┏━━

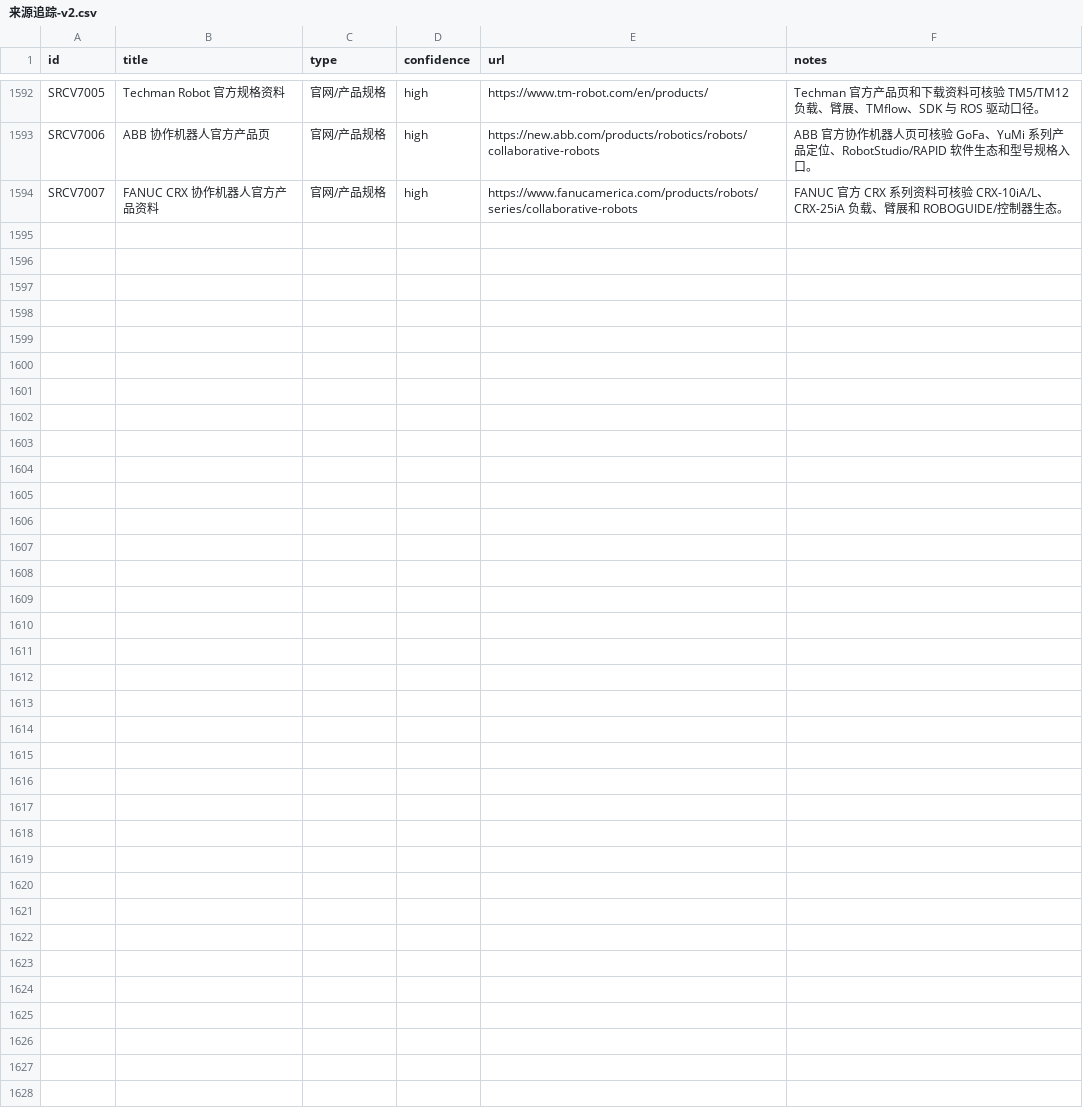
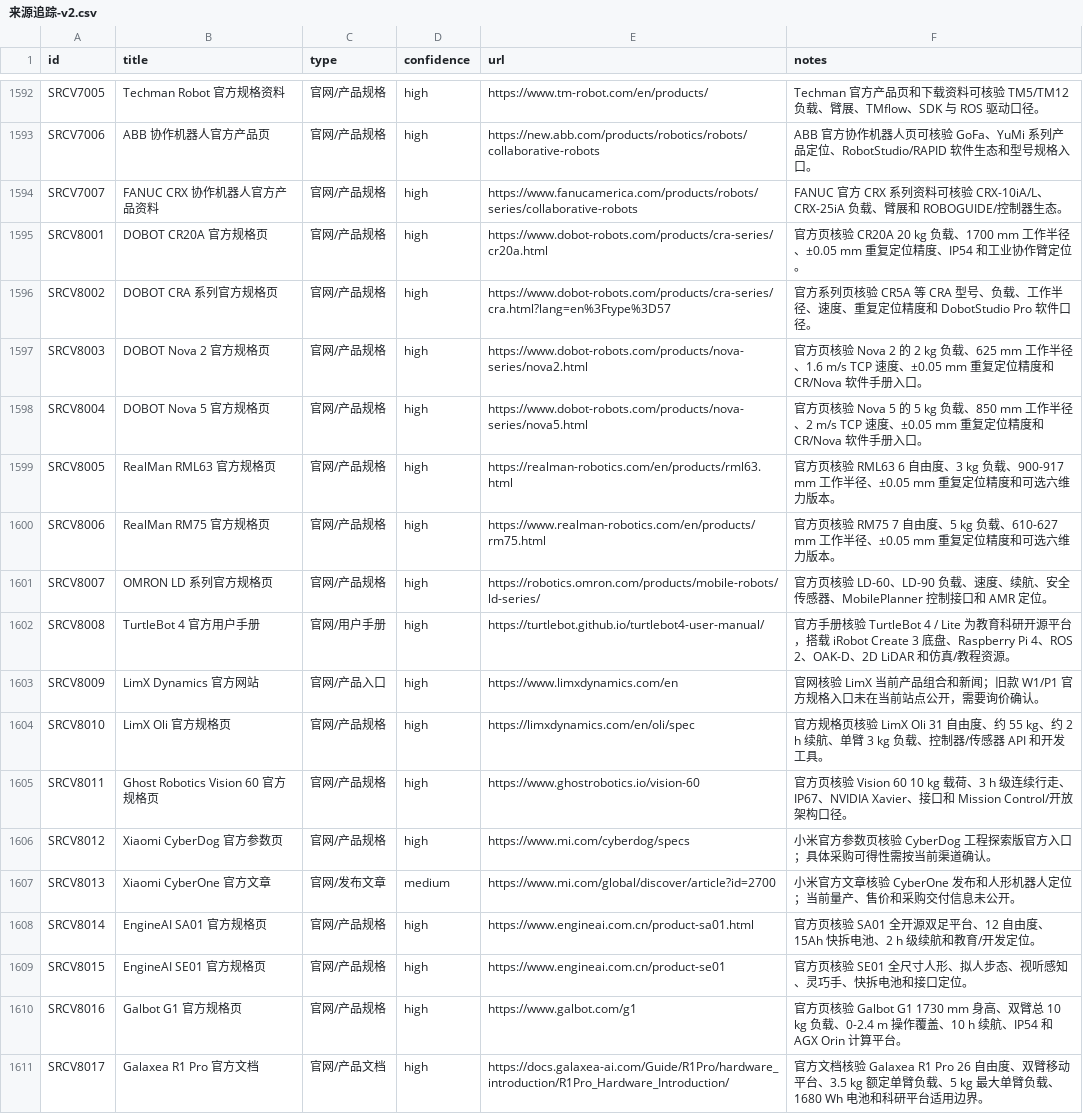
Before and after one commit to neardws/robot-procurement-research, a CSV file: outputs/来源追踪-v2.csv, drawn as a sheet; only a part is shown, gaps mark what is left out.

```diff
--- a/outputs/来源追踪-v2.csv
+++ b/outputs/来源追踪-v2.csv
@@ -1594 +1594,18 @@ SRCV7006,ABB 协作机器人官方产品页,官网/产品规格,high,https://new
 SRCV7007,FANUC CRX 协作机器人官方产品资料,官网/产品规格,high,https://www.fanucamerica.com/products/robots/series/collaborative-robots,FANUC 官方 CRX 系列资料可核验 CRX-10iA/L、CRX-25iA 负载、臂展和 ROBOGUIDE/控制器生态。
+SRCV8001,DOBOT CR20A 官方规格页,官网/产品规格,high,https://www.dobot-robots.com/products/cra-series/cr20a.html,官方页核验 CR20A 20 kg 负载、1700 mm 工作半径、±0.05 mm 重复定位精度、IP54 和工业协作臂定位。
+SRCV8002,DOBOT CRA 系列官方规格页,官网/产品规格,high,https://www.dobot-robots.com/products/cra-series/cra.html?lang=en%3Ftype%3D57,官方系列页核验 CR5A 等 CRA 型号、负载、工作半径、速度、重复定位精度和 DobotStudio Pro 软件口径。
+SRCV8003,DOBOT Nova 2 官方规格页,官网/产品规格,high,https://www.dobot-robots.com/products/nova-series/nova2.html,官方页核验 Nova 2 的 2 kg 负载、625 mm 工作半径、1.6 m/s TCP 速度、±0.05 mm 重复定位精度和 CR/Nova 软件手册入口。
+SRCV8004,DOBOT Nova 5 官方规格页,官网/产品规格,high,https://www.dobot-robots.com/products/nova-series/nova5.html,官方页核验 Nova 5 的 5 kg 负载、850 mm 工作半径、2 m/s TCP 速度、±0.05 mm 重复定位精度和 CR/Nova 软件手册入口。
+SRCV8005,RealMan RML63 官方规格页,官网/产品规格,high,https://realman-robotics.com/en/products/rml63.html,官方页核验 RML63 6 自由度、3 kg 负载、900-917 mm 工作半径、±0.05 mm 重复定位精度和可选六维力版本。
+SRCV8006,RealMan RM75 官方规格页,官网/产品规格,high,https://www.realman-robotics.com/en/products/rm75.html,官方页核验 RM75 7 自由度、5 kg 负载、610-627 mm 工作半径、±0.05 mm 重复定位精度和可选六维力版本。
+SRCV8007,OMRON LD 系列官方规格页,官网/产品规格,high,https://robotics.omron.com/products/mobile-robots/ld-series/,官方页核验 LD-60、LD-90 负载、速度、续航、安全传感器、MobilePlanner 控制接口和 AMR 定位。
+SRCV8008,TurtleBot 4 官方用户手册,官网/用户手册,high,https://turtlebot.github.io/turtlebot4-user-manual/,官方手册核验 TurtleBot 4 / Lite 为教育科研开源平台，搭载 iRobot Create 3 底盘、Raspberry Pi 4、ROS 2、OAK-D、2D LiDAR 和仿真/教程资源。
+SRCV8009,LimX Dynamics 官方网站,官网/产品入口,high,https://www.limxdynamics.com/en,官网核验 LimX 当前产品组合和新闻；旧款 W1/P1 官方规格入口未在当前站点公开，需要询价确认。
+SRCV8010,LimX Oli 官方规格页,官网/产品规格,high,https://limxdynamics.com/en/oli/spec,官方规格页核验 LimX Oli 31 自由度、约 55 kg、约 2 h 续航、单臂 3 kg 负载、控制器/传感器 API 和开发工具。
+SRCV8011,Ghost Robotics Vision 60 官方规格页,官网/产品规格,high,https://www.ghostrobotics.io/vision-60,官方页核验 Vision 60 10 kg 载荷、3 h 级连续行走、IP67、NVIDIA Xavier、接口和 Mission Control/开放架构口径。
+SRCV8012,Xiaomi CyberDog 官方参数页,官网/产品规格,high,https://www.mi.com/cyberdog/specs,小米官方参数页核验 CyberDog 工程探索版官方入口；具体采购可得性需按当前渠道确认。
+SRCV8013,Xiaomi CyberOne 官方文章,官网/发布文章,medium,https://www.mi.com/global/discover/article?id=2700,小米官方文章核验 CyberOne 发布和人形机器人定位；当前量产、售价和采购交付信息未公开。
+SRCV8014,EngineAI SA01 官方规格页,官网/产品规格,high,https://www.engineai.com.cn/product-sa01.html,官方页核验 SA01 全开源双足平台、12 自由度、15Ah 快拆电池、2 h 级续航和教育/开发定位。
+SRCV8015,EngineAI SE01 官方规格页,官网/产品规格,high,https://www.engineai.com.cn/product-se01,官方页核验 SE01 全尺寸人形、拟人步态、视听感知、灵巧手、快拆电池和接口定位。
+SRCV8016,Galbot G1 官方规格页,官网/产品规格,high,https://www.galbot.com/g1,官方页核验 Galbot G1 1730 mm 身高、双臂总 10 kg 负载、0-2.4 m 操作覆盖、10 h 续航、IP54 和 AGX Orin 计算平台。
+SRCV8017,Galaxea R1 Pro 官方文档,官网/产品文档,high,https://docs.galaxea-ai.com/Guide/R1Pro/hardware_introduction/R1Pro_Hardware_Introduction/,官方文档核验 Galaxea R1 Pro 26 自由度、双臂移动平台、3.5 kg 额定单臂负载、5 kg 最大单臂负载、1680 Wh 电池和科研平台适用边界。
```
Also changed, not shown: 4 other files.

┗━━

WHAT YOU WILL DO: Output the whole listing exactly. Pictures stay out.

RESPONSE TO THE EXERCISE:
Before and after one commit to neardws/robot-procurement-research, a CSV file: outputs/来源追踪-v2.csv, drawn as a sheet; only a part is shown, gaps mark what is left out.

```diff
--- a/outputs/来源追踪-v2.csv
+++ b/outputs/来源追踪-v2.csv
@@ -1594 +1594,18 @@ SRCV7006,ABB 协作机器人官方产品页,官网/产品规格,high,https://new
 SRCV7007,FANUC CRX 协作机器人官方产品资料,官网/产品规格,high,https://www.fanucamerica.com/products/robots/series/collaborative-robots,FANUC 官方 CRX 系列资料可核验 CRX-10iA/L、CRX-25iA 负载、臂展和 ROBOGUIDE/控制器生态。
+SRCV8001,DOBOT CR20A 官方规格页,官网/产品规格,high,https://www.dobot-robots.com/products/cra-series/cr20a.html,官方页核验 CR20A 20 kg 负载、1700 mm 工作半径、±0.05 mm 重复定位精度、IP54 和工业协作臂定位。
+SRCV8002,DOBOT CRA 系列官方规格页,官网/产品规格,high,https://www.dobot-robots.com/products/cra-series/cra.html?lang=en%3Ftype%3D57,官方系列页核验 CR5A 等 CRA 型号、负载、工作半径、速度、重复定位精度和 DobotStudio Pro 软件口径。
+SRCV8003,DOBOT Nova 2 官方规格页,官网/产品规格,high,https://www.dobot-robots.com/products/nova-series/nova2.html,官方页核验 Nova 2 的 2 kg 负载、625 mm 工作半径、1.6 m/s TCP 速度、±0.05 mm 重复定位精度和 CR/Nova 软件手册入口。
+SRCV8004,DOBOT Nova 5 官方规格页,官网/产品规格,high,https://www.dobot-robots.com/products/nova-series/nova5.html,官方页核验 Nova 5 的 5 kg 负载、850 mm 工作半径、2 m/s TCP 速度、±0.05 mm 重复定位精度和 CR/Nova 软件手册入口。
+SRCV8005,RealMan RML63 官方规格页,官网/产品规格,high,https://realman-robotics.com/en/products/rml63.html,官方页核验 RML63 6 自由度、3 kg 负载、900-917 mm 工作半径、±0.05 mm 重复定位精度和可选六维力版本。
+SRCV8006,RealMan RM75 官方规格页,官网/产品规格,high,https://www.realman-robotics.com/en/products/rm75.html,官方页核验 RM75 7 自由度、5 kg 负载、610-627 mm 工作半径、±0.05 mm 重复定位精度和可选六维力版本。
+SRCV8007,OMRON LD 系列官方规格页,官网/产品规格,high,https://robotics.omron.com/products/mobile-robots/ld-series/,官方页核验 LD-60、LD-90 负载、速度、续航、安全传感器、MobilePlanner 控制接口和 AMR 定位。
+SRCV8008,TurtleBot 4 官方用户手册,官网/用户手册,high,https://turtlebot.github.io/turtlebot4-user-manual/,官方手册核验 TurtleBot 4 / Lite 为教育科研开源平台，搭载 iRobot Create 3 底盘、Raspberry Pi 4、ROS 2、OAK-D、2D LiDAR 和仿真/教程资源。
+SRCV8009,LimX Dynamics 官方网站,官网/产品入口,high,https://www.limxdynamics.com/en,官网核验 LimX 当前产品组合和新闻；旧款 W1/P1 官方规格入口未在当前站点公开，需要询价确认。
+SRCV8010,LimX Oli 官方规格页,官网/产品规格,high,https://limxdynamics.com/en/oli/spec,官方规格页核验 LimX Oli 31 自由度、约 55 kg、约 2 h 续航、单臂 3 kg 负载、控制器/传感器 API 和开发工具。
+SRCV8011,Ghost Robotics Vision 60 官方规格页,官网/产品规格,high,https://www.ghostrobotics.io/vision-60,官方页核验 Vision 60 10 kg 载荷、3 h 级连续行走、IP67、NVIDIA Xavier、接口和 Mission Control/开放架构口径。
+SRCV8012,Xiaomi CyberDog 官方参数页,官网/产品规格,high,https://www.mi.com/cyberdog/specs,小米官方参数页核验 CyberDog 工程探索版官方入口；具体采购可得性需按当前渠道确认。
+SRCV8013,Xiaomi CyberOne 官方文章,官网/发布文章,medium,https://www.mi.com/global/discover/article?id=2700,小米官方文章核验 CyberOne 发布和人形机器人定位；当前量产、售价和采购交付信息未公开。
+SRCV8014,EngineAI SA01 官方规格页,官网/产品规格,high,https://www.engineai.com.cn/product-sa01.html,官方页核验 SA01 全开源双足平台、12 自由度、15Ah 快拆电池、2 h 级续航和教育/开发定位。
+SRCV8015,EngineAI SE01 官方规格页,官网/产品规格,high,https://www.engineai.com.cn/product-se01,官方页核验 SE01 全尺寸人形、拟人步态、视听感知、灵巧手、快拆电池和接口定位。
+SRCV8016,Galbot G1 官方规格页,官网/产品规格,high,https://www.galbot.com/g1,官方页核验 Galbot G1 1730 mm 身高、双臂总 10 kg 负载、0-2.4 m 操作覆盖、10 h 续航、IP54 和 AGX Orin 计算平台。
+SRCV8017,Galaxea R1 Pro 官方文档,官网/产品文档,high,https://docs.galaxea-ai.com/Guide/R1Pro/hardware_introduction/R1Pro_Hardware_Introduction/,官方文档核验 Galaxea R1 Pro 26 自由度、双臂移动平台、3.5 kg 额定单臂负载、5 kg 最大单臂负载、1680 Wh 电池和科研平台适用边界。
```
Also changed, not shown: 4 other files.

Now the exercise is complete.